What happens at the AMA, I know that there — I know there are some very good people in the AMA. I know people on the ethics panel, for example, that oversees all the ethical issues at the AMA. You know, very good people, supportive of single-payer healthcare. I don’t know what happens in the leadership such that we get these very sad, very depressing reports that come out, like we saw yesterday.
JUAN GONZALEZ: And, Mark Hannay, I’d like to ask you your expectations now over the summer, as Congress begins to take up healthcare legislation, what you’re hoping, your group is hoping, to accomplish?

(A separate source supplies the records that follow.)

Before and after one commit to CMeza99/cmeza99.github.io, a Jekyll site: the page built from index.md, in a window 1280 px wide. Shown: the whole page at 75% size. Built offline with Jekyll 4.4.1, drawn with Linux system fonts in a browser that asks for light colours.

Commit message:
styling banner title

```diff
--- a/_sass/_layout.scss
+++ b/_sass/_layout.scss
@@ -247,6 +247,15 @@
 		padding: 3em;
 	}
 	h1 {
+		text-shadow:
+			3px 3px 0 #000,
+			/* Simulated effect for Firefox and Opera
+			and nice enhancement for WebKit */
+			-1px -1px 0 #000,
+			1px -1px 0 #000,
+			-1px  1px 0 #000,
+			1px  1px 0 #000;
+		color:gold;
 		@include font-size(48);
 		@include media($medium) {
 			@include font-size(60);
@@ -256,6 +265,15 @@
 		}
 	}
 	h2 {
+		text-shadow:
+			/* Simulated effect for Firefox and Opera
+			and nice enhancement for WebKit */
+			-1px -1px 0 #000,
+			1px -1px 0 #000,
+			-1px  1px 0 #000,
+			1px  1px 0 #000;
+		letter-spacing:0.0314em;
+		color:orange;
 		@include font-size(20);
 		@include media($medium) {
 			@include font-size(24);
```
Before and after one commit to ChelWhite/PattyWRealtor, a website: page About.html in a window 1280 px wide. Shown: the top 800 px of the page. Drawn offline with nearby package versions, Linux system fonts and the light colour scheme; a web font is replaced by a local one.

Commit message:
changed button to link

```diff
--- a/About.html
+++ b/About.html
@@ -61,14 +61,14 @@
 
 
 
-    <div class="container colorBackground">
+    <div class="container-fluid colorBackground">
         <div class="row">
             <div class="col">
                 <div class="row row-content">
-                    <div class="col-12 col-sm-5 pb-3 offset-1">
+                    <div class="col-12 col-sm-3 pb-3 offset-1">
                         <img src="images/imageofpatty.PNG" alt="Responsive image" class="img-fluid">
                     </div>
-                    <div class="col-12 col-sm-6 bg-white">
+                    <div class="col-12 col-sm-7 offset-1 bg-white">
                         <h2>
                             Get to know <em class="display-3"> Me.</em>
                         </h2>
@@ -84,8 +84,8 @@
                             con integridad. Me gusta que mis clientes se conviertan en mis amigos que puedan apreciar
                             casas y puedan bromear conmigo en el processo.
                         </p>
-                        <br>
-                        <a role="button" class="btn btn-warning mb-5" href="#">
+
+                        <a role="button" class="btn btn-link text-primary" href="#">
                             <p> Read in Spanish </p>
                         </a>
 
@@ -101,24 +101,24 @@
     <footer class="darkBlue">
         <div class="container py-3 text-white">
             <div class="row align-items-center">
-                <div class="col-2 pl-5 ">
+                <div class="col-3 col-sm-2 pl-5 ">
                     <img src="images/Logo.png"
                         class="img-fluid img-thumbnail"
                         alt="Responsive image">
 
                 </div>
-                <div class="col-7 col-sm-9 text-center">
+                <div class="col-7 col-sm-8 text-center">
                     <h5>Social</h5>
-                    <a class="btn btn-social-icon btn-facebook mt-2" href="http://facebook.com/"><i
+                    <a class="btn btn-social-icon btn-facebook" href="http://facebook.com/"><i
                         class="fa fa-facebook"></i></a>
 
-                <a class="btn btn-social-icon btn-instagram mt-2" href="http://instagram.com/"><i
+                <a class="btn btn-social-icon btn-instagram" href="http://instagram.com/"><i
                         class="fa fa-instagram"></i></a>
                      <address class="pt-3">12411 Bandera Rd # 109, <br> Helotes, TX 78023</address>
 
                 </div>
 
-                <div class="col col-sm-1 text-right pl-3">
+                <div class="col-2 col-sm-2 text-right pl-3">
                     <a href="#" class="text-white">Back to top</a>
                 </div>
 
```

MARK HANNAY: Well, I think, essentially, we — it’s going to be fast. This whole thing is going to be over, and the bills are going to be crafted in the next three or four weeks. They’re going to be to the floors and voted on by the 1st of August. Then they’re going to come back in the fall, cobble together a grand bill, hopefully pass it, and will be done by early October. So, it’s fast, fast, fast. That’s the first thing.
I think what we’re hoping to do at this point, at the very least, is to bring the voice of the grassroots, the public, the people, into the conversation, so that it’s not just a conversation between sort of all the usual institutional suspects, like insurance companies and the American Medical Association and the American Hospital Association and so forth, so that we get the perspective of what we, the public, want to see happen in healthcare reform.
AMY GOODMAN: Mark Hannay, we want to thank you for being with us, director of the Metro New York Health Care for All Campaign. And Dr. Wes Boyd, Cambridge Health Alliance and Harvard Medical School, is the leading author in the piece that just appears in the New England Journal of Medicine talking about the billions that health and life insurance industry has invested in tobacco stock.